# DATA EXTRACT:
※ ※ ※
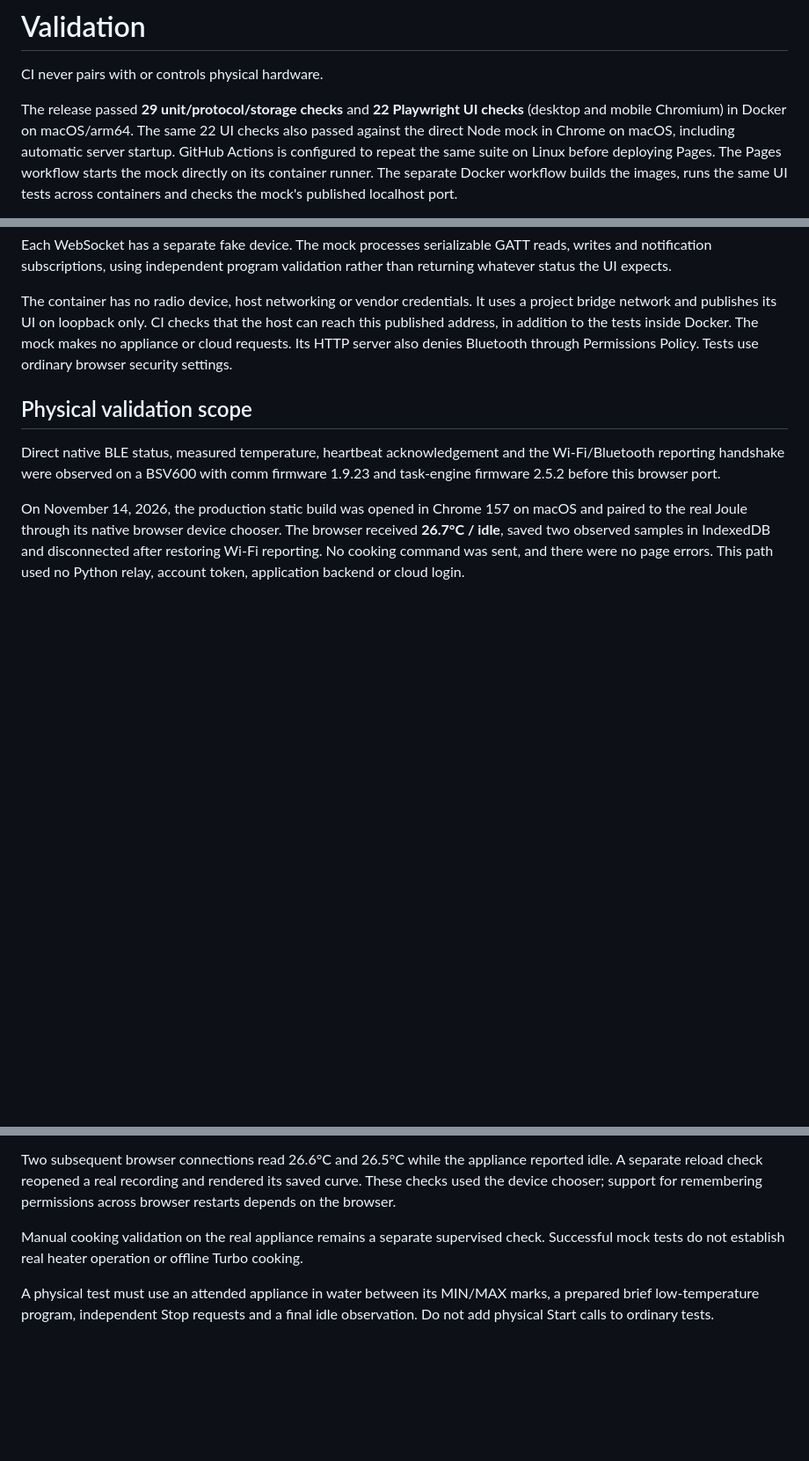
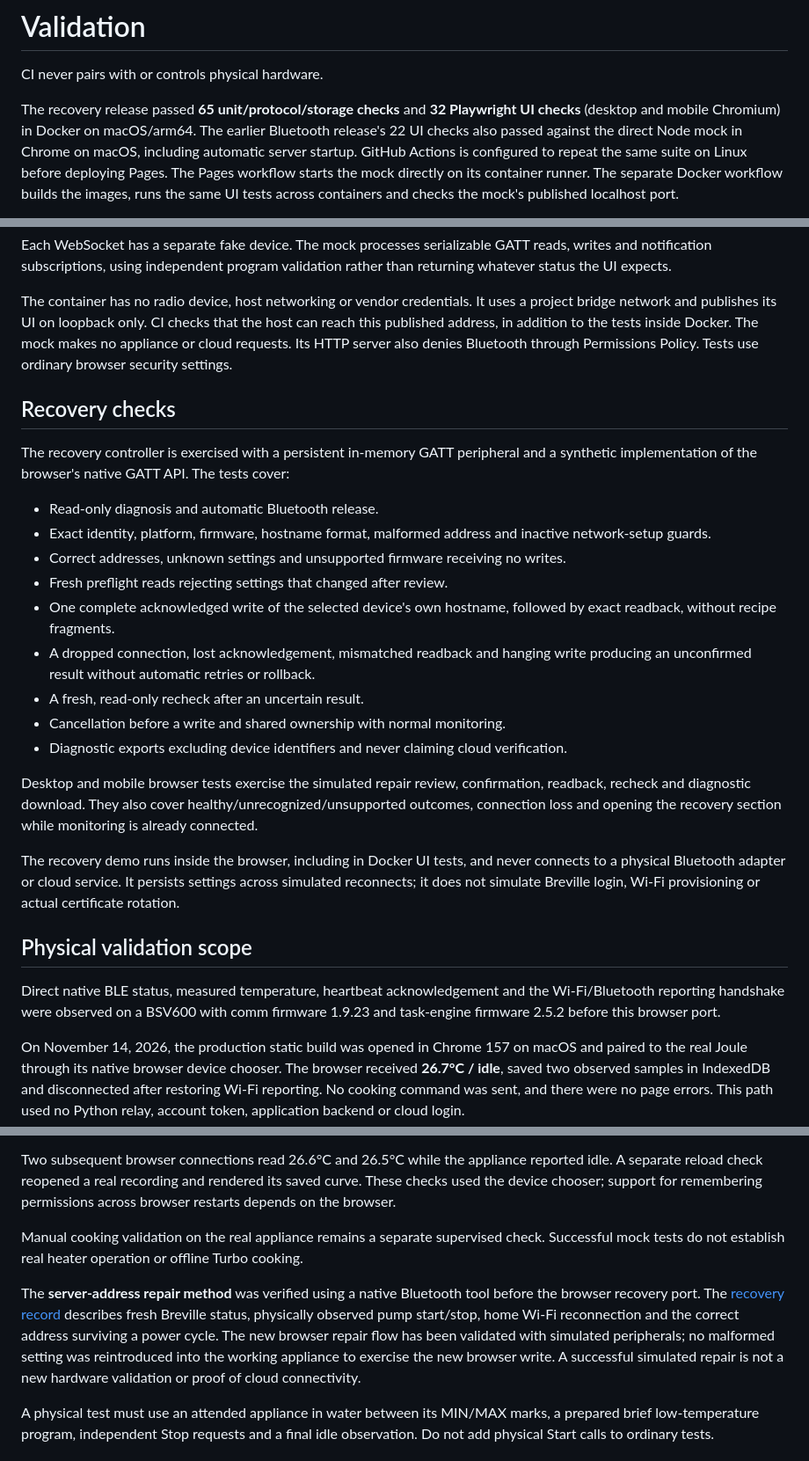
Before and after one commit to AndreKurait/joule-kitchen, a Markdown page: docs/TESTING.md, 3 parts joined by grey strips. Shown at 88% size. GitHub-like rendering; blank space fills up the shorter version.

```diff
--- a/docs/TESTING.md
+++ b/docs/TESTING.md
@@ -2,10 +2,10 @@
 
 CI never pairs with or controls physical hardware.
 
-The release passed **29 unit/protocol/storage checks** and **22
+The recovery release passed **65 unit/protocol/storage checks** and **32
 Playwright UI checks** (desktop and mobile Chromium) in Docker on macOS/arm64.
-The same 22 UI checks also passed against the direct Node mock in Chrome on
-macOS, including automatic server startup.
+The earlier Bluetooth release's 22 UI checks also passed against the direct
+Node mock in Chrome on macOS, including automatic server startup.
 GitHub Actions is configured to repeat the same suite on Linux before deploying Pages.
 The Pages workflow starts the mock directly on its container runner. The
 separate Docker workflow builds the images, runs the same UI tests across
@@ -60,6 +60,37 @@ Docker. The mock makes no appliance or cloud requests. Its HTTP server also
 denies Bluetooth through Permissions Policy. Tests use ordinary browser
 security settings.
 
+## Recovery checks
+
+The recovery controller is exercised with a persistent in-memory GATT
+peripheral and a synthetic implementation of the browser's native GATT API.
+The tests cover:
+
+- Read-only diagnosis and automatic Bluetooth release.
+- Exact identity, platform, firmware, hostname format, malformed address and
+  inactive network-setup guards.
+- Correct addresses, unknown settings and unsupported firmware receiving no
+  writes.
+- Fresh preflight reads rejecting settings that changed after review.
+- One complete acknowledged write of the selected device's own hostname,
+  followed by exact readback, without recipe fragments.
+- A dropped connection, lost acknowledgement, mismatched readback and hanging
+  write producing an unconfirmed result without automatic retries or rollback.
+- A fresh, read-only recheck after an uncertain result.
+- Cancellation before a write and shared ownership with normal monitoring.
+- Diagnostic exports excluding device identifiers and never claiming cloud
+  verification.
+
+Desktop and mobile browser tests exercise the simulated repair review,
+confirmation, readback, recheck and diagnostic download. They also cover
+healthy/unrecognized/unsupported outcomes, connection loss and opening the
+recovery section while monitoring is already connected.
+
+The recovery demo runs inside the browser, including in Docker UI tests, and
+never connects to a physical Bluetooth adapter or cloud service. It persists
+settings across simulated reconnects; it does not simulate Breville login,
+Wi-Fi provisioning or actual certificate rotation.
+
 ## Physical validation scope
 
 Direct native BLE status, measured temperature, heartbeat acknowledgement and
@@ -82,6 +113,15 @@ Manual cooking validation on the real appliance remains a separate supervised
 check. Successful mock tests do not establish real heater operation or offline
 Turbo cooking.
 
+The **server-address repair method** was verified using a native Bluetooth
+tool before the browser recovery port. The [recovery record](RECOVERY.md)
+describes fresh Breville status, physically observed pump start/stop, home
+Wi-Fi reconnection and the correct address surviving a power cycle.
+The new browser repair flow has been validated with simulated peripherals;
+no malformed setting was reintroduced into the working appliance to exercise
+the new browser write. A successful simulated repair is not a new hardware
+validation or proof of cloud connectivity.
+
 A physical test must use an attended appliance in water between its MIN/MAX
 marks, a prepared brief low-temperature program, independent Stop requests and
 a final idle observation. Do not add physical Start calls to ordinary tests.
```
Also changed, not shown: README.md (+20 -1 lines), docs/PROTOCOL.md (+8 -1 lines), docs/RECOVERY.md (added, +132 -0 lines), docs/preview.png, 12 other files.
※ ※ ※
# WORK INSTRUCTIONS:
Going through the entries above, report how many lines include the string "readback". The number alone is the answer.

# WRITTEN RESPONSE:
3